Tiya is one of the most attractive archaeological sites found in Ethiopia. The site is located 500 meters east of a small town called Tiya, in the Southern Nations, Nationalities and Peoples Regional State. It contains 36 monuments, including 32 carved stelae on which symbols are engraved. The site had a funerary function, hence, the stelae are surrounded by scattered graves. It is registered in the World Heritage List of the UNESCO.
Negash is a small village located 60 km east of Mekele, the capital of Tigray Region. Anonymous with Islam as it is the place where the first mosque was constructed in Ethiopia. It also serves as enduring reminder of the warm welcome extended by the Ethiopian King of the time when those Muslims including the family of the prophet Mohammed fled persecution in their own land found refuge in Ethiopia during the early years of seventh century. Since then, Negash, has been a place of great historical and religious significance in a sense that it is a symbol of peaceful coexistence between Muslim and Christian religions.

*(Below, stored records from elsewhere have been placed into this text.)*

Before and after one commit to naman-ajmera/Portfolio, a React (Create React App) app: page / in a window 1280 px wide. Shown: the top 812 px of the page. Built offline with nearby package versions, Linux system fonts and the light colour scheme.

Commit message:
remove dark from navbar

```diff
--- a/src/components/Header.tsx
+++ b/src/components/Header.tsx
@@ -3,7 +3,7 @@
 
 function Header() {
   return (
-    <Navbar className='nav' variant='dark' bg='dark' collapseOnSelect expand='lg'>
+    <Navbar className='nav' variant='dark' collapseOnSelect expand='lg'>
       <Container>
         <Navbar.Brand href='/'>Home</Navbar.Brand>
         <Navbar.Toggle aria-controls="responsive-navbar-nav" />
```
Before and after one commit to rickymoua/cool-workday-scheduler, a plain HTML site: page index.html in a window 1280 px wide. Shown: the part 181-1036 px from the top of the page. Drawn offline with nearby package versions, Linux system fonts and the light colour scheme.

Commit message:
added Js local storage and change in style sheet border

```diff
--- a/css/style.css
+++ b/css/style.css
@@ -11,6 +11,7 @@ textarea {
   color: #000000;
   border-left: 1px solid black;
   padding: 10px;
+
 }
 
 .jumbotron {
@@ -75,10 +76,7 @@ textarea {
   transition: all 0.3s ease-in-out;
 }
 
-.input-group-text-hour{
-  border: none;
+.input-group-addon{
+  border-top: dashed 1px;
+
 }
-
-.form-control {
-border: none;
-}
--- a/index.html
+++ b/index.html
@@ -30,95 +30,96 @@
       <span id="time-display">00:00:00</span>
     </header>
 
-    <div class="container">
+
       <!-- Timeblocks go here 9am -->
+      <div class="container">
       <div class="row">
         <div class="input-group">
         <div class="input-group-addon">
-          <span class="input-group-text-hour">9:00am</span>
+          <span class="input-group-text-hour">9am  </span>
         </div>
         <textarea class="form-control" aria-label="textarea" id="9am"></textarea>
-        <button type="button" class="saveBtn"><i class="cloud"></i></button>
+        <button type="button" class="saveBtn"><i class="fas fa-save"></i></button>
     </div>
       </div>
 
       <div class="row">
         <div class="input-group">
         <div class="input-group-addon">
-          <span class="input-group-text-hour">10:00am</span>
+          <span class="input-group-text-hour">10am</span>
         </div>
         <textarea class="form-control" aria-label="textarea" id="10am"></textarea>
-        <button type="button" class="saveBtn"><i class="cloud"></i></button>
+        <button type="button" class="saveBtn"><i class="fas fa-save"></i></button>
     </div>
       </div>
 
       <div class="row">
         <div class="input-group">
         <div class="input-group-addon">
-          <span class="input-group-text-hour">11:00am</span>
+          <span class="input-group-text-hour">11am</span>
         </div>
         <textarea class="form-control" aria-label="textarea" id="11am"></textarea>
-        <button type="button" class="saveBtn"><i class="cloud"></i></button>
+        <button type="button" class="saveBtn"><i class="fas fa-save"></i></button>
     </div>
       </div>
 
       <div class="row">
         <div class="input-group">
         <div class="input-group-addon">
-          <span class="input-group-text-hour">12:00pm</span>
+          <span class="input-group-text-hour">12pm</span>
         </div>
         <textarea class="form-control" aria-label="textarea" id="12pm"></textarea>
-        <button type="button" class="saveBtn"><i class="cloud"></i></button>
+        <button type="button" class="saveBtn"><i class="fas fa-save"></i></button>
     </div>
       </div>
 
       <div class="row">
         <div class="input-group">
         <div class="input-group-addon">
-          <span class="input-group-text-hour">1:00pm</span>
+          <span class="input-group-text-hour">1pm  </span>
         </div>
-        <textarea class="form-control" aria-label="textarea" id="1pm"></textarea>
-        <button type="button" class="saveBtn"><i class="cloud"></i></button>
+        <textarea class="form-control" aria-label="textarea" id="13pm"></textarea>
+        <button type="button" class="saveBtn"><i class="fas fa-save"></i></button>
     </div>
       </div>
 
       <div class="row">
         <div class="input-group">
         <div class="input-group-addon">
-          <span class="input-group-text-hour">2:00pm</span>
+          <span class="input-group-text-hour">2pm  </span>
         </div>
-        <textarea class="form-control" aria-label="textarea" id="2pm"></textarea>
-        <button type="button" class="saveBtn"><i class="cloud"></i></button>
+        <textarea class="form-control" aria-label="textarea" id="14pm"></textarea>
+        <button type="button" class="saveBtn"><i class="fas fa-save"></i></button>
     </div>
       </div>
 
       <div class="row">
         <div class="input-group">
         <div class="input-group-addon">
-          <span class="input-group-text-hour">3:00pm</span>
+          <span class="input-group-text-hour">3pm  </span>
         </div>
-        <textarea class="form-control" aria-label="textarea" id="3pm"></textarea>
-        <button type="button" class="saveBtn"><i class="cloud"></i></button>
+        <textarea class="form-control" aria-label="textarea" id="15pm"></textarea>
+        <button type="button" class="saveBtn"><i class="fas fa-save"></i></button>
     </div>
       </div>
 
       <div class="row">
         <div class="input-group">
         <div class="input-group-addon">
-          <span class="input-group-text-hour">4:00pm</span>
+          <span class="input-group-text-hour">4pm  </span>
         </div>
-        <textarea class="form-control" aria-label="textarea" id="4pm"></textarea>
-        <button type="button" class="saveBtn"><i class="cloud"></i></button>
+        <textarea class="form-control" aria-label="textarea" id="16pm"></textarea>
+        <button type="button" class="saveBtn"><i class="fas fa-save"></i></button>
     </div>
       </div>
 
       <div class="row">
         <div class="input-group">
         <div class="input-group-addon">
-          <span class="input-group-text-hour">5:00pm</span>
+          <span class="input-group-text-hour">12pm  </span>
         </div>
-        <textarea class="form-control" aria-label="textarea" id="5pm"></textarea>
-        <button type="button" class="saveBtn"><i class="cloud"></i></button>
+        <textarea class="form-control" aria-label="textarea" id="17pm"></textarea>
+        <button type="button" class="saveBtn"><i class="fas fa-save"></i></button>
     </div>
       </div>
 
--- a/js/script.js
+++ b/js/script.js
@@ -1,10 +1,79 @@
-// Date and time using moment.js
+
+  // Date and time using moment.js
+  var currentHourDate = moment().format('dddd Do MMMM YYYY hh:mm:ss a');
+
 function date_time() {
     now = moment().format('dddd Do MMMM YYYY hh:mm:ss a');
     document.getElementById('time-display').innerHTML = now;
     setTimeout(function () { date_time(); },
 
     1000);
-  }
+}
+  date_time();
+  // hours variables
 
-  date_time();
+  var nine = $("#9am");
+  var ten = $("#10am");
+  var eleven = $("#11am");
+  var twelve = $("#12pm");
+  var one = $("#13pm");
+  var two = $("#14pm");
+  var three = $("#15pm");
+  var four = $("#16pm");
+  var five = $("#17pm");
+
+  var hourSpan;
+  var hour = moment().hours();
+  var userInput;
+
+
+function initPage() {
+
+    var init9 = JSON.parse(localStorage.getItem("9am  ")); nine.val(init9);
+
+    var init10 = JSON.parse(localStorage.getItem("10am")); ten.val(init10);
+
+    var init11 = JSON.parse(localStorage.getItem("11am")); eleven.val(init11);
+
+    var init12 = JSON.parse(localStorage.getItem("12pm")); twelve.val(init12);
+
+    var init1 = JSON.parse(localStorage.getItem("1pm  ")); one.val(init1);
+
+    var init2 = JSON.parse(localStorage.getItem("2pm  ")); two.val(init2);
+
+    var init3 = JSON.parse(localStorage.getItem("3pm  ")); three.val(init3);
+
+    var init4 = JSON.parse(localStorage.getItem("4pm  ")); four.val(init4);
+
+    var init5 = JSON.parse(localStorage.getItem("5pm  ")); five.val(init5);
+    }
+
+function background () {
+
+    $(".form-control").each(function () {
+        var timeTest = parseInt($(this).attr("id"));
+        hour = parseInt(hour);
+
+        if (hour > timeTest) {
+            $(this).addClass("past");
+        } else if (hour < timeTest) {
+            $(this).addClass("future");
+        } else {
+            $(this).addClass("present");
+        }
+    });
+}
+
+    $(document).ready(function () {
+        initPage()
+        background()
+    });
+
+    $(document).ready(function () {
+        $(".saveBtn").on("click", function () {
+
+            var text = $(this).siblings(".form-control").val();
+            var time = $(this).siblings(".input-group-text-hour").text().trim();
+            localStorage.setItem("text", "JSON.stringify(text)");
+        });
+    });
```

Gondar has been called the Camelot of Africa. The capital of Ethiopia in the time of the 17th century. Emperor Fasilidas, the city is celebrated for its castle places built by the Emperor and many of his successors until the middle of the 19th century. The ‘imperial quarter’ is one of the most impressive vestiges of Ethiopia’s great past. Other treasures of Gondar include the 18th century palace of Ras Beit, the bath of Fasilidas the ruined palace of Kusquam, and the church of Debre Berhar Selassie with its unique murals.